Your output should be the lines from the start of the data through the line containing "() => io.disconnect();", exactly and nothing more.

*** Opening DATASET RECORDS ***

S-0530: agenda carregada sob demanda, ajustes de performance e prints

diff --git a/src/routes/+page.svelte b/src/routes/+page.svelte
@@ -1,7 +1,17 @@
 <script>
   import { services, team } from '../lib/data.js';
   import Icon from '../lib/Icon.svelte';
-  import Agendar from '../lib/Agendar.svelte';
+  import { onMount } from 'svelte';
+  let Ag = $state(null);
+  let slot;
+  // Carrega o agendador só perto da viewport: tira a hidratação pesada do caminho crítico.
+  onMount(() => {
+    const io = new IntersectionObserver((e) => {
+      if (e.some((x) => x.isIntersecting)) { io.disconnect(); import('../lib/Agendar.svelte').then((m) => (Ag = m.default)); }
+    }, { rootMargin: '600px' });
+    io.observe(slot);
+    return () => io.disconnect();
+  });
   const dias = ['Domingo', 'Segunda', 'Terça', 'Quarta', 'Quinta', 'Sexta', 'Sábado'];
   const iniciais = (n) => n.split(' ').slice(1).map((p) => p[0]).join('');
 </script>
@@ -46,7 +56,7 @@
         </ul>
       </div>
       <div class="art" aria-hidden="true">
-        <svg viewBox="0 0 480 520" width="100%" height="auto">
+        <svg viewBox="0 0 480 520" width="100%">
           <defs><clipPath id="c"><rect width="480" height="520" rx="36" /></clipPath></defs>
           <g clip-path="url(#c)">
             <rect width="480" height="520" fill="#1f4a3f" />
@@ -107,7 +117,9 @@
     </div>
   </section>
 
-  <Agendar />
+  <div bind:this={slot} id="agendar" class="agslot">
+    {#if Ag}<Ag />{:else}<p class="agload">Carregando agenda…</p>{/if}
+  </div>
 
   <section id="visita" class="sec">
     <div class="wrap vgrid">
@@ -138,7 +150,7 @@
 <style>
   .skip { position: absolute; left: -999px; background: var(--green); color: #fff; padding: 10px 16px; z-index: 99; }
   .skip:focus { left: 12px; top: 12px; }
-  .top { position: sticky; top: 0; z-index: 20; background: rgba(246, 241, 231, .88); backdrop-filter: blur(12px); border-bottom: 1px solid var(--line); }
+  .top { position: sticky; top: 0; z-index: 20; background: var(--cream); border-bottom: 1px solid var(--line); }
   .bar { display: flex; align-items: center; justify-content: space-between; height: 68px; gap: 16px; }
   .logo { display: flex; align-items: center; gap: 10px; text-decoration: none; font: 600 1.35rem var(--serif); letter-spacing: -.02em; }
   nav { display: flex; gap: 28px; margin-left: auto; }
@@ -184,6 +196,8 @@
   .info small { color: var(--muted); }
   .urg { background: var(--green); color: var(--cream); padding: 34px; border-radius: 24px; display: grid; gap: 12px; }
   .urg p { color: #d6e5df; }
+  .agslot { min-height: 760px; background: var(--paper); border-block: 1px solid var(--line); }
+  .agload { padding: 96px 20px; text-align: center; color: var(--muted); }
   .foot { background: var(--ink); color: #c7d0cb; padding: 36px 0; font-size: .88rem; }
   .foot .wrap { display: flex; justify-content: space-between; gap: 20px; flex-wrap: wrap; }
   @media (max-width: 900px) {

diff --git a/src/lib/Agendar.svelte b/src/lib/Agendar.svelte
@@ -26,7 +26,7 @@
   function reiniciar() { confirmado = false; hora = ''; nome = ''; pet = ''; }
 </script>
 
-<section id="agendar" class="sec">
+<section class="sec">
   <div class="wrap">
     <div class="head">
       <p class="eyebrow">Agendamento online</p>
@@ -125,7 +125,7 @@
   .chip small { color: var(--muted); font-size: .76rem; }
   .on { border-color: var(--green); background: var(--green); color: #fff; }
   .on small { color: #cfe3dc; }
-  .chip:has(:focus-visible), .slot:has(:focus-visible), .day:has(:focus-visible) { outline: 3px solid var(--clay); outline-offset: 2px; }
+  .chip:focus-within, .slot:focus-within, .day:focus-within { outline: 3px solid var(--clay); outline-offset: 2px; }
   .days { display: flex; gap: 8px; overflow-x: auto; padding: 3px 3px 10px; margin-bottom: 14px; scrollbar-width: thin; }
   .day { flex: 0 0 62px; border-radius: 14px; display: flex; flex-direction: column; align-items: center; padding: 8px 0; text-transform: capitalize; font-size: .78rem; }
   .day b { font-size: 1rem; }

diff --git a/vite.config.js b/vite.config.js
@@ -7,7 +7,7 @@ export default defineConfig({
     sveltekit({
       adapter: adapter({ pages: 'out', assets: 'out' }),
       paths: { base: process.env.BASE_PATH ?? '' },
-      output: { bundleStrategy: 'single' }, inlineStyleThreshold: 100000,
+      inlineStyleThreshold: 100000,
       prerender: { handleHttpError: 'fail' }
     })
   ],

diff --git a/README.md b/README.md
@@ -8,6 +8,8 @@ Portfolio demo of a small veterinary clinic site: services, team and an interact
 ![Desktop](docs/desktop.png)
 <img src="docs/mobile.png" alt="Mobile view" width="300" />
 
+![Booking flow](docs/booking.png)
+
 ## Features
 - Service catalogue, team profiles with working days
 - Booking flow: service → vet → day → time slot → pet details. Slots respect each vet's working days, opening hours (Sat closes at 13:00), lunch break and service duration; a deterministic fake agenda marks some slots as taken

*** Closing DATASET RECORDS ***

• YOUR SOLUTION:
S-0530: agenda carregada sob demanda, ajustes de performance e prints

diff --git a/src/routes/+page.svelte b/src/routes/+page.svelte
@@ -1,7 +1,17 @@
 <script>
   import { services, team } from '../lib/data.js';
   import Icon from '../lib/Icon.svelte';
-  import Agendar from '../lib/Agendar.svelte';
+  import { onMount } from 'svelte';
+  let Ag = $state(null);
+  let slot;
+  // Carrega o agendador só perto da viewport: tira a hidratação pesada do caminho crítico.
+  onMount(() => {
+    const io = new IntersectionObserver((e) => {
+      if (e.some((x) => x.isIntersecting)) { io.disconnect(); import('../lib/Agendar.svelte').then((m) => (Ag = m.default)); }
+    }, { rootMargin: '600px' });
+    io.observe(slot);
+    return () => io.disconnect();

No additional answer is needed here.